• _WHAT THE TASK REQUIRES_
The entries should be restated word for word.

• _RECORDED DATA_
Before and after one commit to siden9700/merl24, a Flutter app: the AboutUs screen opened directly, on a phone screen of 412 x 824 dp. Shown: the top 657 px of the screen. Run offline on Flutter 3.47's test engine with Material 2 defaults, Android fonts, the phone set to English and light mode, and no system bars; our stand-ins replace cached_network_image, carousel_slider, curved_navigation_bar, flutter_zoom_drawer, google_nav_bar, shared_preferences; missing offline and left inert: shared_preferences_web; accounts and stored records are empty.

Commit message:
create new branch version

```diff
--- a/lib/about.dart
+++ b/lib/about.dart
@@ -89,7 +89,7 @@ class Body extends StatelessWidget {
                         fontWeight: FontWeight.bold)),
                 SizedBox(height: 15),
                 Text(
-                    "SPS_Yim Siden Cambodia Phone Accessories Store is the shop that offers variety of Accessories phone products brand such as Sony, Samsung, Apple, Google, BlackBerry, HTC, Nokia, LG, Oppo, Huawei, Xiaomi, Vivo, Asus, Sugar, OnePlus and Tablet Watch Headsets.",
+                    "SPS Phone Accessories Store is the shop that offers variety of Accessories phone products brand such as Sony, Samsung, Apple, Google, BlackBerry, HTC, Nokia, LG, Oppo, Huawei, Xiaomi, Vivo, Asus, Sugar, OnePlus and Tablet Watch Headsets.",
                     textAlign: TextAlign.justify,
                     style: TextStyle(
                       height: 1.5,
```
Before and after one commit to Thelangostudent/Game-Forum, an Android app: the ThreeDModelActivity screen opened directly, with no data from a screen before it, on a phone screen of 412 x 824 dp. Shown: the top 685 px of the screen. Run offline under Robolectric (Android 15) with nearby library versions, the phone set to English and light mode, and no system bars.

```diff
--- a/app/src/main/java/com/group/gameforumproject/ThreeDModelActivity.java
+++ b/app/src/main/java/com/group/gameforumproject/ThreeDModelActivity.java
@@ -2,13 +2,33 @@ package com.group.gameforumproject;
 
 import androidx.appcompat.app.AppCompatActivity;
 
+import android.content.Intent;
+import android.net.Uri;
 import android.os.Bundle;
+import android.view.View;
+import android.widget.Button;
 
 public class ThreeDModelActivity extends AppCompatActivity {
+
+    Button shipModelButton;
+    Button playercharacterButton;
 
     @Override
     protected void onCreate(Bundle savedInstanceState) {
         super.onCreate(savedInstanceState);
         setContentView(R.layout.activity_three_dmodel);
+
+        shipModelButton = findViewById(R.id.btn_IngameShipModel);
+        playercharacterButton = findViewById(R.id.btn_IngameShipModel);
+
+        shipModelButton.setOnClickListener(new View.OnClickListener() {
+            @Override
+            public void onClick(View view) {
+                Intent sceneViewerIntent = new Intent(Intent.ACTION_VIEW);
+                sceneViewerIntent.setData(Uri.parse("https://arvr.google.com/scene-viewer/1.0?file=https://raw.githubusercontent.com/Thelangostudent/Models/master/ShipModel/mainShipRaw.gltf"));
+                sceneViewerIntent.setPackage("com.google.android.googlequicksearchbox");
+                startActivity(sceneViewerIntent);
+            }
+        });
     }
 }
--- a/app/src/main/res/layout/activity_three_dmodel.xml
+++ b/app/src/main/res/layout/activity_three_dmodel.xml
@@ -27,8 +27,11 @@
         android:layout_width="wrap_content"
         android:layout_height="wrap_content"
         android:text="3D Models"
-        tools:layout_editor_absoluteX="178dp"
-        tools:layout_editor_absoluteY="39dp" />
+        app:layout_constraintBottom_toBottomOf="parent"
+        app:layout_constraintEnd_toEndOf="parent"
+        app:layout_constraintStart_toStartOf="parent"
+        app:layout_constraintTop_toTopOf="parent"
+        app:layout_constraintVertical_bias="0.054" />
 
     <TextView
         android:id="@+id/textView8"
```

• _EXERCISE RESULT_
Before and after one commit to siden9700/merl24, a Flutter app: the AboutUs screen opened directly, on a phone screen of 412 x 824 dp. Shown: the top 657 px of the screen. Run offline on Flutter 3.47's test engine with Material 2 defaults, Android fonts, the phone set to English and light mode, and no system bars; our stand-ins replace cached_network_image, carousel_slider, curved_navigation_bar, flutter_zoom_drawer, google_nav_bar, shared_preferences; missing offline and left inert: shared_preferences_web; accounts and stored records are empty.

Commit message:
create new branch version

```diff
--- a/lib/about.dart
+++ b/lib/about.dart
@@ -89,7 +89,7 @@ class Body extends StatelessWidget {
                         fontWeight: FontWeight.bold)),
                 SizedBox(height: 15),
                 Text(
-                    "SPS_Yim Siden Cambodia Phone Accessories Store is the shop that offers variety of Accessories phone products brand such as Sony, Samsung, Apple, Google, BlackBerry, HTC, Nokia, LG, Oppo, Huawei, Xiaomi, Vivo, Asus, Sugar, OnePlus and Tablet Watch Headsets.",
+                    "SPS Phone Accessories Store is the shop that offers variety of Accessories phone products brand such as Sony, Samsung, Apple, Google, BlackBerry, HTC, Nokia, LG, Oppo, Huawei, Xiaomi, Vivo, Asus, Sugar, OnePlus and Tablet Watch Headsets.",
                     textAlign: TextAlign.justify,
                     style: TextStyle(
                       height: 1.5,
```
Before and after one commit to Thelangostudent/Game-Forum, an Android app: the ThreeDModelActivity screen opened directly, with no data from a screen before it, on a phone screen of 412 x 824 dp. Shown: the top 685 px of the screen. Run offline under Robolectric (Android 15) with nearby library versions, the phone set to English and light mode, and no system bars.

```diff
--- a/app/src/main/java/com/group/gameforumproject/ThreeDModelActivity.java
+++ b/app/src/main/java/com/group/gameforumproject/ThreeDModelActivity.java
@@ -2,13 +2,33 @@ package com.group.gameforumproject;
 
 import androidx.appcompat.app.AppCompatActivity;
 
+import android.content.Intent;
+import android.net.Uri;
 import android.os.Bundle;
+import android.view.View;
+import android.widget.Button;
 
 public class ThreeDModelActivity extends AppCompatActivity {
+
+    Button shipModelButton;
+    Button playercharacterButton;
 
     @Override
     protected void onCreate(Bundle savedInstanceState) {
         super.onCreate(savedInstanceState);
         setContentView(R.layout.activity_three_dmodel);
+
+        shipModelButton = findViewById(R.id.btn_IngameShipModel);
+        playercharacterButton = findViewById(R.id.btn_IngameShipModel);
+
+        shipModelButton.setOnClickListener(new View.OnClickListener() {
+            @Override
+            public void onClick(View view) {
+                Intent sceneViewerIntent = new Intent(Intent.ACTION_VIEW);
+                sceneViewerIntent.setData(Uri.parse("https://arvr.google.com/scene-viewer/1.0?file=https://raw.githubusercontent.com/Thelangostudent/Models/master/ShipModel/mainShipRaw.gltf"));
+                sceneViewerIntent.setPackage("com.google.android.googlequicksearchbox");
+                startActivity(sceneViewerIntent);
+            }
+        });
     }
 }
--- a/app/src/main/res/layout/activity_three_dmodel.xml
+++ b/app/src/main/res/layout/activity_three_dmodel.xml
@@ -27,8 +27,11 @@
         android:layout_width="wrap_content"
         android:layout_height="wrap_content"
         android:text="3D Models"
-        tools:layout_editor_absoluteX="178dp"
-        tools:layout_editor_absoluteY="39dp" />
+        app:layout_constraintBottom_toBottomOf="parent"
+        app:layout_constraintEnd_toEndOf="parent"
+        app:layout_constraintStart_toStartOf="parent"
+        app:layout_constraintTop_toTopOf="parent"
+        app:layout_constraintVertical_bias="0.054" />
 
     <TextView
         android:id="@+id/textView8"
```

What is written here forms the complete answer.